What to do = In duplicating the lines below, keep every word unchanged and drop the pictures.

Data for processing =
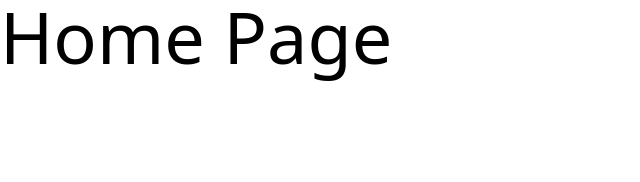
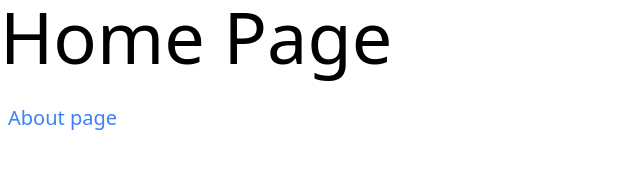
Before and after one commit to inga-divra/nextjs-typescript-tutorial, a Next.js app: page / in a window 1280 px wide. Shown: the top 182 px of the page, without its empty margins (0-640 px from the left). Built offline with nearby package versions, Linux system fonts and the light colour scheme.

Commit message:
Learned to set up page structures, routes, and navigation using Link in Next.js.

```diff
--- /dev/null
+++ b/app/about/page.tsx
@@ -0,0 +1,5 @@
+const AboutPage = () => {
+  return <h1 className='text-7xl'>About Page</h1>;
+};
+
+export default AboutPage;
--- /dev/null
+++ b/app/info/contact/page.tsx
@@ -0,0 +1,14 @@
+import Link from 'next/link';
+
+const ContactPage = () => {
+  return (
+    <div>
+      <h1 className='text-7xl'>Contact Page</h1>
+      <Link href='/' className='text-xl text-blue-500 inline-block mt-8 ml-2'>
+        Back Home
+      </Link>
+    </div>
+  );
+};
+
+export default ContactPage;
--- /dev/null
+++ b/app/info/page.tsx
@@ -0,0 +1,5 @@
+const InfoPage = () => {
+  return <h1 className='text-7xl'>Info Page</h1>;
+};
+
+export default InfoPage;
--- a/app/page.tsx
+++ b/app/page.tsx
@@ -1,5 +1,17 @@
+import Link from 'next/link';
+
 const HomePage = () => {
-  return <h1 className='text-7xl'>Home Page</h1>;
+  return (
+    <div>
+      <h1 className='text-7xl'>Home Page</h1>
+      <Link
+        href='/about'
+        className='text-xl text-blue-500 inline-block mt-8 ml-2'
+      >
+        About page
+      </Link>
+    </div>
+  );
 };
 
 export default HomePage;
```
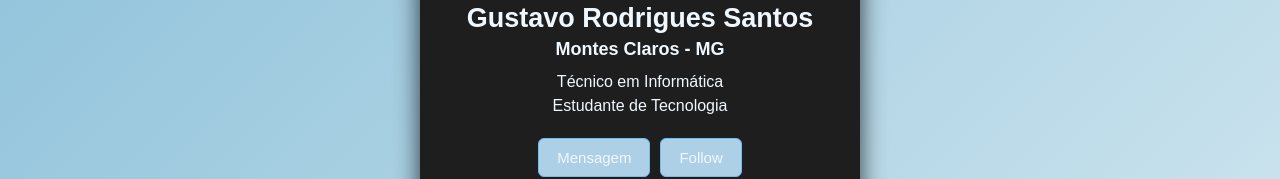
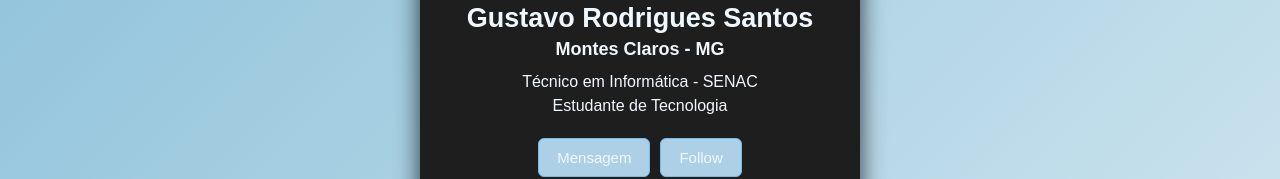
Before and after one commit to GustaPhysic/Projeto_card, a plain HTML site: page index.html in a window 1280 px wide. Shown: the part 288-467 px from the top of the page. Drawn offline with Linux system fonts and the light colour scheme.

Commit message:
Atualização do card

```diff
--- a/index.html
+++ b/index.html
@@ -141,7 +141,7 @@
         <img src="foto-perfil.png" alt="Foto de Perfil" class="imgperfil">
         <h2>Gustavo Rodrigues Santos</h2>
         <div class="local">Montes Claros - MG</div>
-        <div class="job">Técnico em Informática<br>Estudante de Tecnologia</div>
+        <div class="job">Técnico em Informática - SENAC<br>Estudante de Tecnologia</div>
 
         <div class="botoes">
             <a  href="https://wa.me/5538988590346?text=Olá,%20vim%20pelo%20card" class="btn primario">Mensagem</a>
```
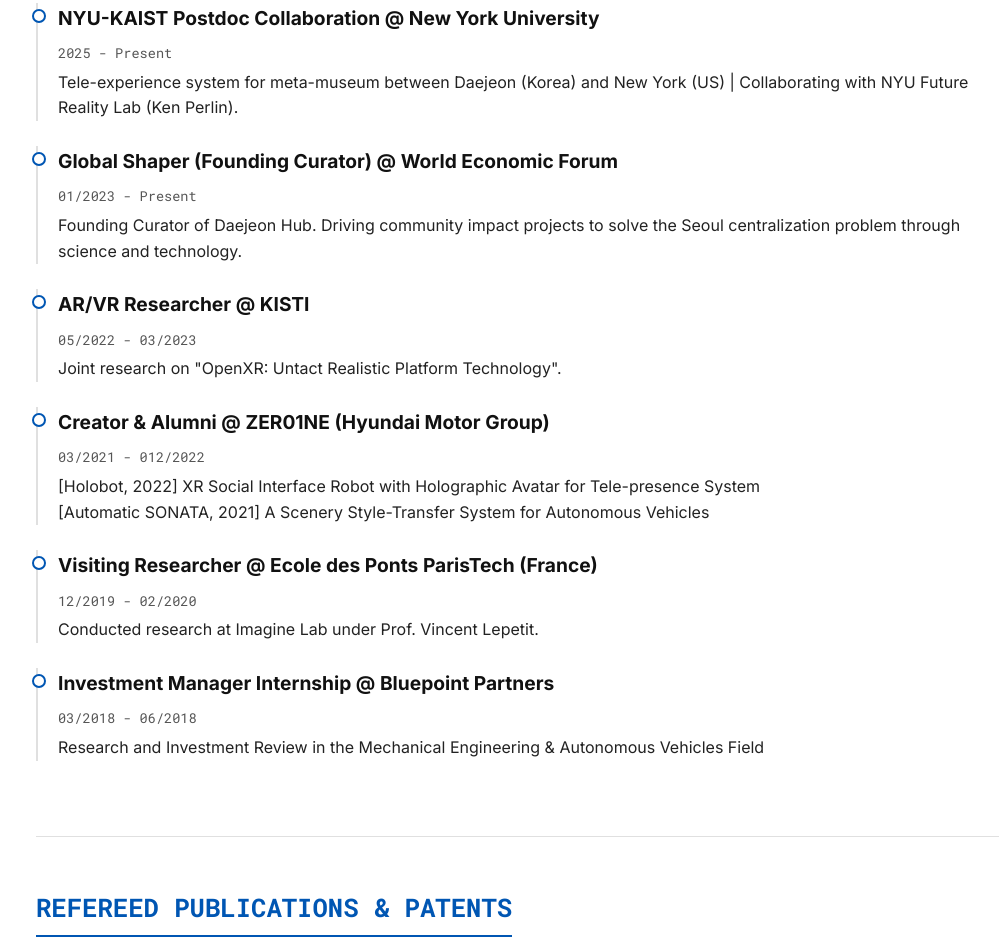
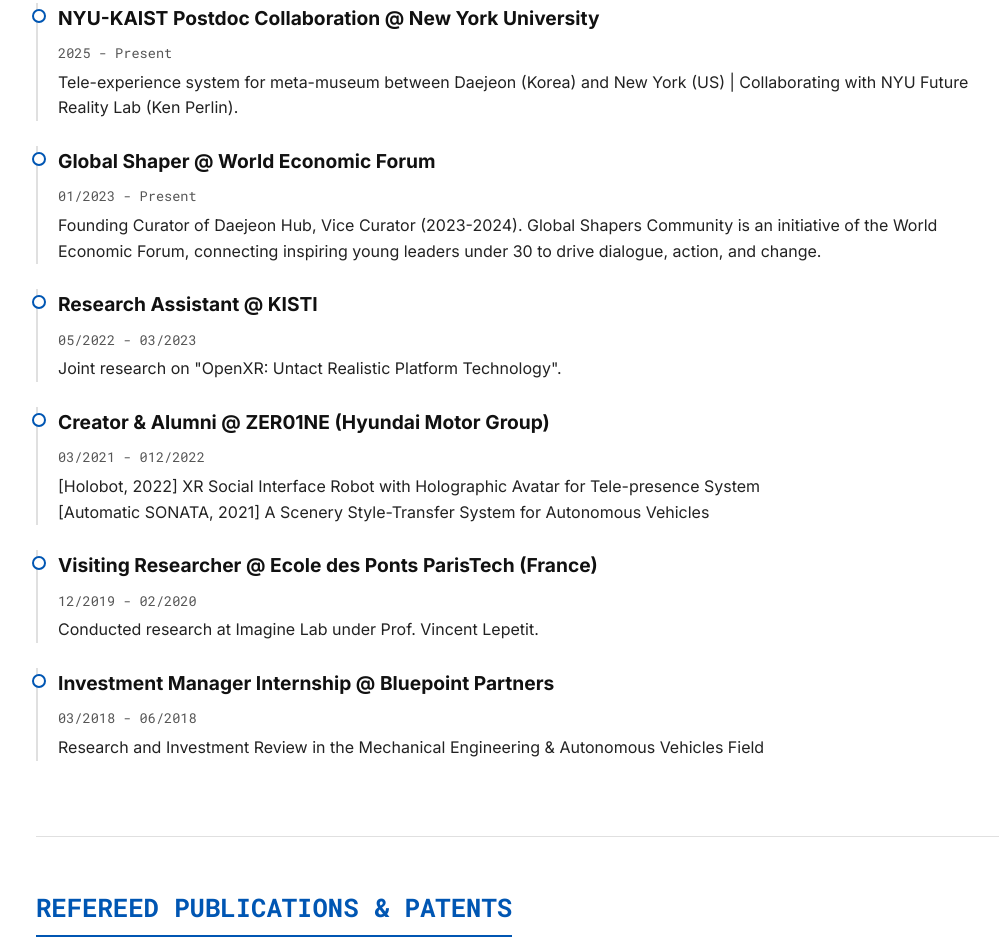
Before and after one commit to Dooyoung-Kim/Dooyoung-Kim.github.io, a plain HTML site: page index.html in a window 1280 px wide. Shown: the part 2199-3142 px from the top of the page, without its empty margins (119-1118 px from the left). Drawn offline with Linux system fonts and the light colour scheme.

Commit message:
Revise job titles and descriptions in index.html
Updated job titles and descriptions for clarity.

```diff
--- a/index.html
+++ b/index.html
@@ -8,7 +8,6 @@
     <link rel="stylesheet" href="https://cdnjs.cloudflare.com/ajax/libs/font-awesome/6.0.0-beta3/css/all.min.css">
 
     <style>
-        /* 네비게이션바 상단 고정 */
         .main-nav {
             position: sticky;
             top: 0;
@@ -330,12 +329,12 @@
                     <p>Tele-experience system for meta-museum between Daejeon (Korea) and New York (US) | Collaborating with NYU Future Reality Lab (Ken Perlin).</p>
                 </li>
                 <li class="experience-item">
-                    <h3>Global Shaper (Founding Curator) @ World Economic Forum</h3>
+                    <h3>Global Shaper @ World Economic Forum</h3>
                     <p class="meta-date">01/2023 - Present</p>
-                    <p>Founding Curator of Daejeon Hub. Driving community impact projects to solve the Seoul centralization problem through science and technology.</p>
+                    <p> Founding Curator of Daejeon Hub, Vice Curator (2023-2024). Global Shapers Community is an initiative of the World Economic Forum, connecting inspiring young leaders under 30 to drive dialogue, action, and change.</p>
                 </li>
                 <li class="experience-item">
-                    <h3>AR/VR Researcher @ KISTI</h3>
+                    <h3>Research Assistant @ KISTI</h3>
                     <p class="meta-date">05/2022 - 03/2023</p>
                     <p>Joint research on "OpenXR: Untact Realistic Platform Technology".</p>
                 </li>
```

Reply to the exercise =
Before and after one commit to inga-divra/nextjs-typescript-tutorial, a Next.js app: page / in a window 1280 px wide. Shown: the top 182 px of the page, without its empty margins (0-640 px from the left). Built offline with nearby package versions, Linux system fonts and the light colour scheme.

Commit message:
Learned to set up page structures, routes, and navigation using Link in Next.js.

```diff
--- /dev/null
+++ b/app/about/page.tsx
@@ -0,0 +1,5 @@
+const AboutPage = () => {
+  return <h1 className='text-7xl'>About Page</h1>;
+};
+
+export default AboutPage;
--- /dev/null
+++ b/app/info/contact/page.tsx
@@ -0,0 +1,14 @@
+import Link from 'next/link';
+
+const ContactPage = () => {
+  return (
+    <div>
+      <h1 className='text-7xl'>Contact Page</h1>
+      <Link href='/' className='text-xl text-blue-500 inline-block mt-8 ml-2'>
+        Back Home
+      </Link>
+    </div>
+  );
+};
+
+export default ContactPage;
--- /dev/null
+++ b/app/info/page.tsx
@@ -0,0 +1,5 @@
+const InfoPage = () => {
+  return <h1 className='text-7xl'>Info Page</h1>;
+};
+
+export default InfoPage;
--- a/app/page.tsx
+++ b/app/page.tsx
@@ -1,5 +1,17 @@
+import Link from 'next/link';
+
 const HomePage = () => {
-  return <h1 className='text-7xl'>Home Page</h1>;
+  return (
+    <div>
+      <h1 className='text-7xl'>Home Page</h1>
+      <Link
+        href='/about'
+        className='text-xl text-blue-500 inline-block mt-8 ml-2'
+      >
+        About page
+      </Link>
+    </div>
+  );
 };
 
 export default HomePage;
```
Before and after one commit to GustaPhysic/Projeto_card, a plain HTML site: page index.html in a window 1280 px wide. Shown: the part 288-467 px from the top of the page. Drawn offline with Linux system fonts and the light colour scheme.

Commit message:
Atualização do card

```diff
--- a/index.html
+++ b/index.html
@@ -141,7 +141,7 @@
         <img src="foto-perfil.png" alt="Foto de Perfil" class="imgperfil">
         <h2>Gustavo Rodrigues Santos</h2>
         <div class="local">Montes Claros - MG</div>
-        <div class="job">Técnico em Informática<br>Estudante de Tecnologia</div>
+        <div class="job">Técnico em Informática - SENAC<br>Estudante de Tecnologia</div>
 
         <div class="botoes">
             <a  href="https://wa.me/5538988590346?text=Olá,%20vim%20pelo%20card" class="btn primario">Mensagem</a>
```
Before and after one commit to Dooyoung-Kim/Dooyoung-Kim.github.io, a plain HTML site: page index.html in a window 1280 px wide. Shown: the part 2199-3142 px from the top of the page, without its empty margins (119-1118 px from the left). Drawn offline with Linux system fonts and the light colour scheme.

Commit message:
Revise job titles and descriptions in index.html
Updated job titles and descriptions for clarity.

```diff
--- a/index.html
+++ b/index.html
@@ -8,7 +8,6 @@
     <link rel="stylesheet" href="https://cdnjs.cloudflare.com/ajax/libs/font-awesome/6.0.0-beta3/css/all.min.css">
 
     <style>
-        /* 네비게이션바 상단 고정 */
         .main-nav {
             position: sticky;
             top: 0;
@@ -330,12 +329,12 @@
                     <p>Tele-experience system for meta-museum between Daejeon (Korea) and New York (US) | Collaborating with NYU Future Reality Lab (Ken Perlin).</p>
                 </li>
                 <li class="experience-item">
-                    <h3>Global Shaper (Founding Curator) @ World Economic Forum</h3>
+                    <h3>Global Shaper @ World Economic Forum</h3>
                     <p class="meta-date">01/2023 - Present</p>
-                    <p>Founding Curator of Daejeon Hub. Driving community impact projects to solve the Seoul centralization problem through science and technology.</p>
+                    <p> Founding Curator of Daejeon Hub, Vice Curator (2023-2024). Global Shapers Community is an initiative of the World Economic Forum, connecting inspiring young leaders under 30 to drive dialogue, action, and change.</p>
                 </li>
                 <li class="experience-item">
-                    <h3>AR/VR Researcher @ KISTI</h3>
+                    <h3>Research Assistant @ KISTI</h3>
                     <p class="meta-date">05/2022 - 03/2023</p>
                     <p>Joint research on "OpenXR: Untact Realistic Platform Technology".</p>
                 </li>
```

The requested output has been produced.